Task goal
In the entries below, find each line with the word "venv" and return it.

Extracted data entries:

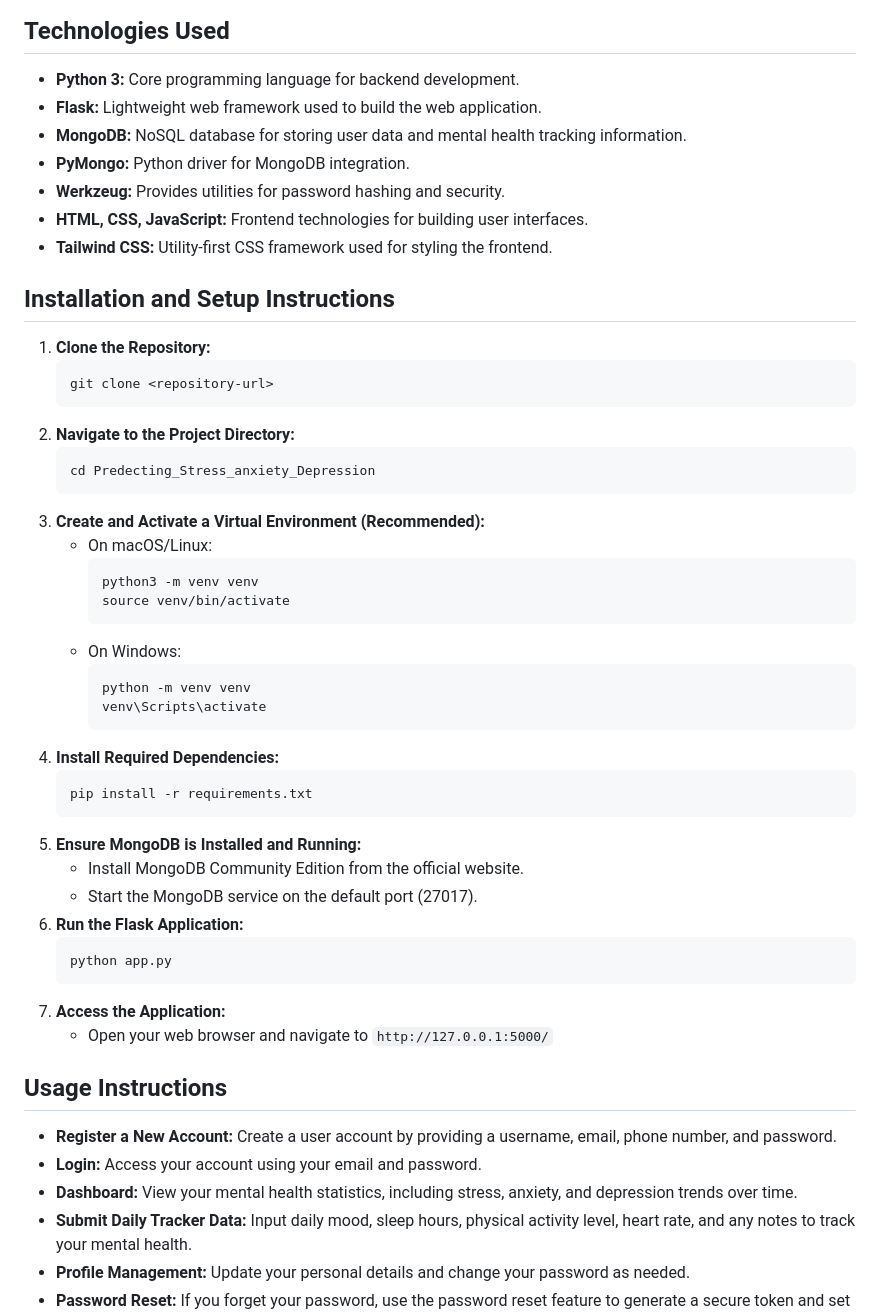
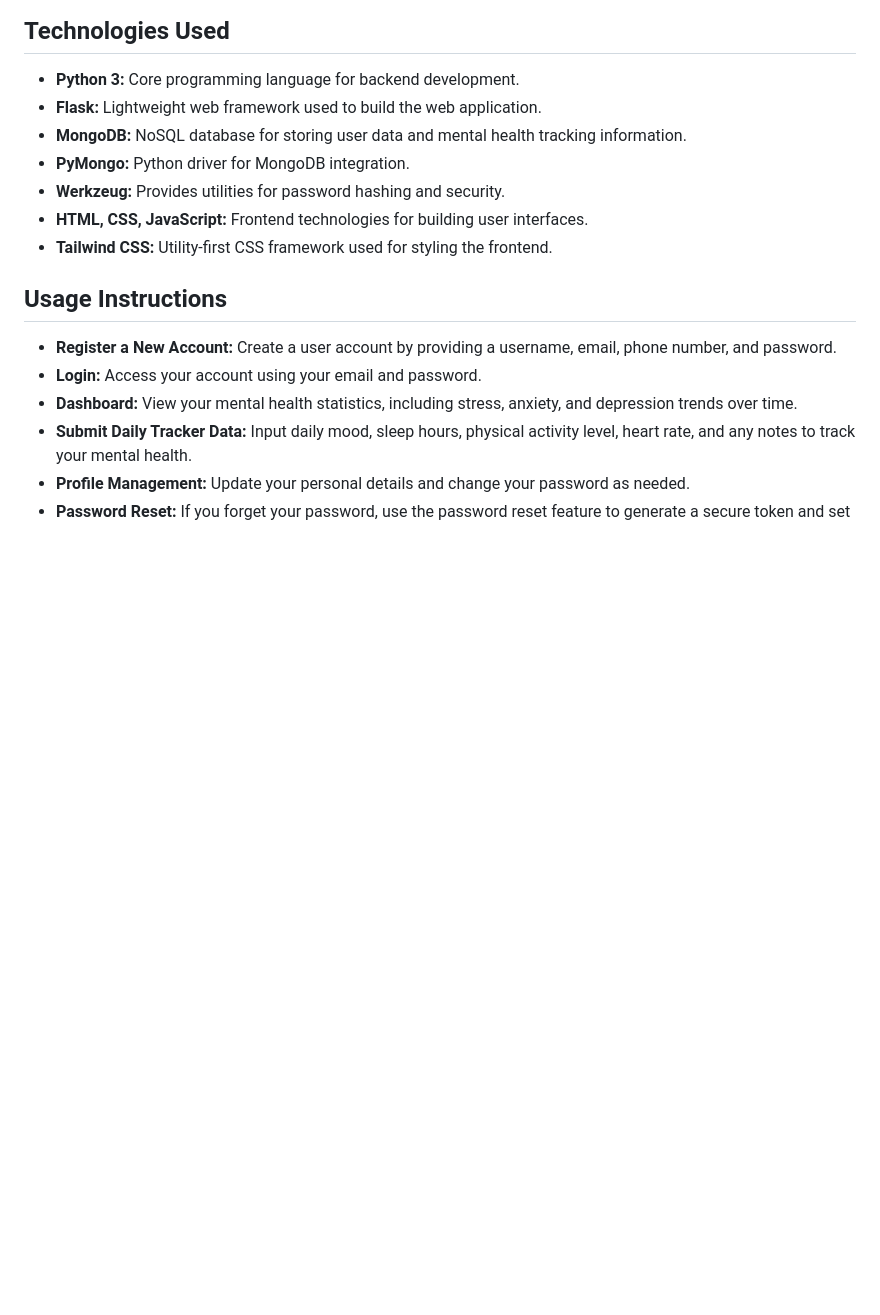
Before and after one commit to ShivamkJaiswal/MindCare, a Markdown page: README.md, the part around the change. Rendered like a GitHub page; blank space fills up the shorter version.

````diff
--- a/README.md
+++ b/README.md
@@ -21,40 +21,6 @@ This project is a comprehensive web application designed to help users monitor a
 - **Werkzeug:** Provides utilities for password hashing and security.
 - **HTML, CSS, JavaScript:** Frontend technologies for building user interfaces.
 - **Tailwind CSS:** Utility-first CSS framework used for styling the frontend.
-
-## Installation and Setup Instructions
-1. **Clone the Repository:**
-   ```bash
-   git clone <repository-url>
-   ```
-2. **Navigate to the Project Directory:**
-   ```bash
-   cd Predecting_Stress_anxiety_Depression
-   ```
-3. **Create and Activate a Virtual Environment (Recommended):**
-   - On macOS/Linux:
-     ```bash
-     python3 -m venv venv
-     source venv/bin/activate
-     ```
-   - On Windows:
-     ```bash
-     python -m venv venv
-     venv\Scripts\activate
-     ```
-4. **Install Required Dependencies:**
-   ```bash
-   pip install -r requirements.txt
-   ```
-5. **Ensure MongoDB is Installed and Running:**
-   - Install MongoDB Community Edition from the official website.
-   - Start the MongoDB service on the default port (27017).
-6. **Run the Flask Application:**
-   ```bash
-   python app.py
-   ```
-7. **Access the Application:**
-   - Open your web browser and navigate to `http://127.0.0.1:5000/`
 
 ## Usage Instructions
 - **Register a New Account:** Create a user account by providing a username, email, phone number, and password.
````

Response to the exercise
-     python3 -m venv venv
-     source venv/bin/activate
-     python -m venv venv
-     venv\Scripts\activate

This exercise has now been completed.